Serving an international
Vol. 9 No. 11 November 2007
Jesus said in
Of course, a person does not have to know all the truth about oak trees in order to be free from wrong ideas about how to raise peanuts. Nor does one have to know all the truth about everything God revealed in order to be saved. It has often been pointed out that those on Pentecost, the eunuch, the jailer and others knew very little, yet they were saved. We gladly admit it.
Now the question can be stated more sharply: “What truths must one know in order to be saved from sin?” Suppose that one learns that Jesus was a wonderful, loving person, a son of God, willing to die for his principles and for all humanity. That is truth. But he has not learned that Jesus was the only begotten Son of God, born of a virgin, proved himself to be divine by the miracles He performed and by His resurrection. He may not even know the difference in the idea that Jesus is a son of God and Jesus is the Son of God. In fact, if you ask him if he believes in the resurrection, he will answer, “Yes,” but he does not believe that Jesus bodily came forth from the tomb. To hear some brethren talk, you would conclude that you have no right to ask him any questions except, “Do you believe Jesus is the Son of God?” Then you baptize him because he has come to think that God wants him to be baptized, but for what or on what basis, he has no idea. Is anyone willing to affirm that since he knew truth about Jesus he was therefore saved?
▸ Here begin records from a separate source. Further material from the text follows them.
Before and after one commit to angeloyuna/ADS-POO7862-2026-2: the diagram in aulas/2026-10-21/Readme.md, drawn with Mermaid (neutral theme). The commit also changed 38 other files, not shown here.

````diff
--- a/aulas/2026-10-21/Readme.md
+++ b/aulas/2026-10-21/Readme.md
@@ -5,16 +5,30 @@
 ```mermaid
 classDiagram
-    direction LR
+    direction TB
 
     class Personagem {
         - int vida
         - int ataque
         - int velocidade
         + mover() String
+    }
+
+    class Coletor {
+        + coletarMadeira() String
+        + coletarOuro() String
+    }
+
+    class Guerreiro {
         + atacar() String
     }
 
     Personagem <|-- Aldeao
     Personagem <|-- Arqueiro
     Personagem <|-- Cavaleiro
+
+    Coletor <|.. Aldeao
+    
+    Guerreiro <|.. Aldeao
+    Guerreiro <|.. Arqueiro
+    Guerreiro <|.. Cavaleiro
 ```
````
We are forced to conclude that when Jesus made the
Now let us suppose you learn what sin is, and that the wages of sin is death. You assume (believe) that you can get rid of it by confessing, “I believe that God for Christ’s sake has forgiven me of sins.” Is that the truth? If not, can it make you free from sin? If so, why do we not just teach that and cease pretending to be the Lord’s church? If not, is one made free from sin by a proper application of the truth that relates to freedom from sin? Note that he is not made free from sin by an understanding and application of the truth about how and when to take the Lord’s Supper. But who will be so bold as to affirm that he is made free from sin by believing a lie and obeying a lie, though his motive was to obey the Lord? We know there are many who are that bold, but we have yet to see the logic or scriptural basis of their assumptions.
Keep in mind that Saul, who was chief of sinners, had the best motive in the world when he was persecuting Christians. He meant to obey God, and was trying to do it with all his power. One may say, “The difference in that and being baptized is that being baptized is a command of God, and killing Christians was not.” If one can prove that just being baptized, even in obedience to a false doctrine, is a command of God, then one might have a valid point. Our point is that merely having the right motive—to obey the Lord—does not necessarily mean that one has obeyed the Lord. It is very difficult for us to see how one could be accursed for teaching a false doctrine about how to be saved (Galatians 1:1-9) and yet a person could be saved by obeying that false doctrine. However, if someone will be kind enough to write in response to this showing how and why we should believe that, we shall be happy to learn better.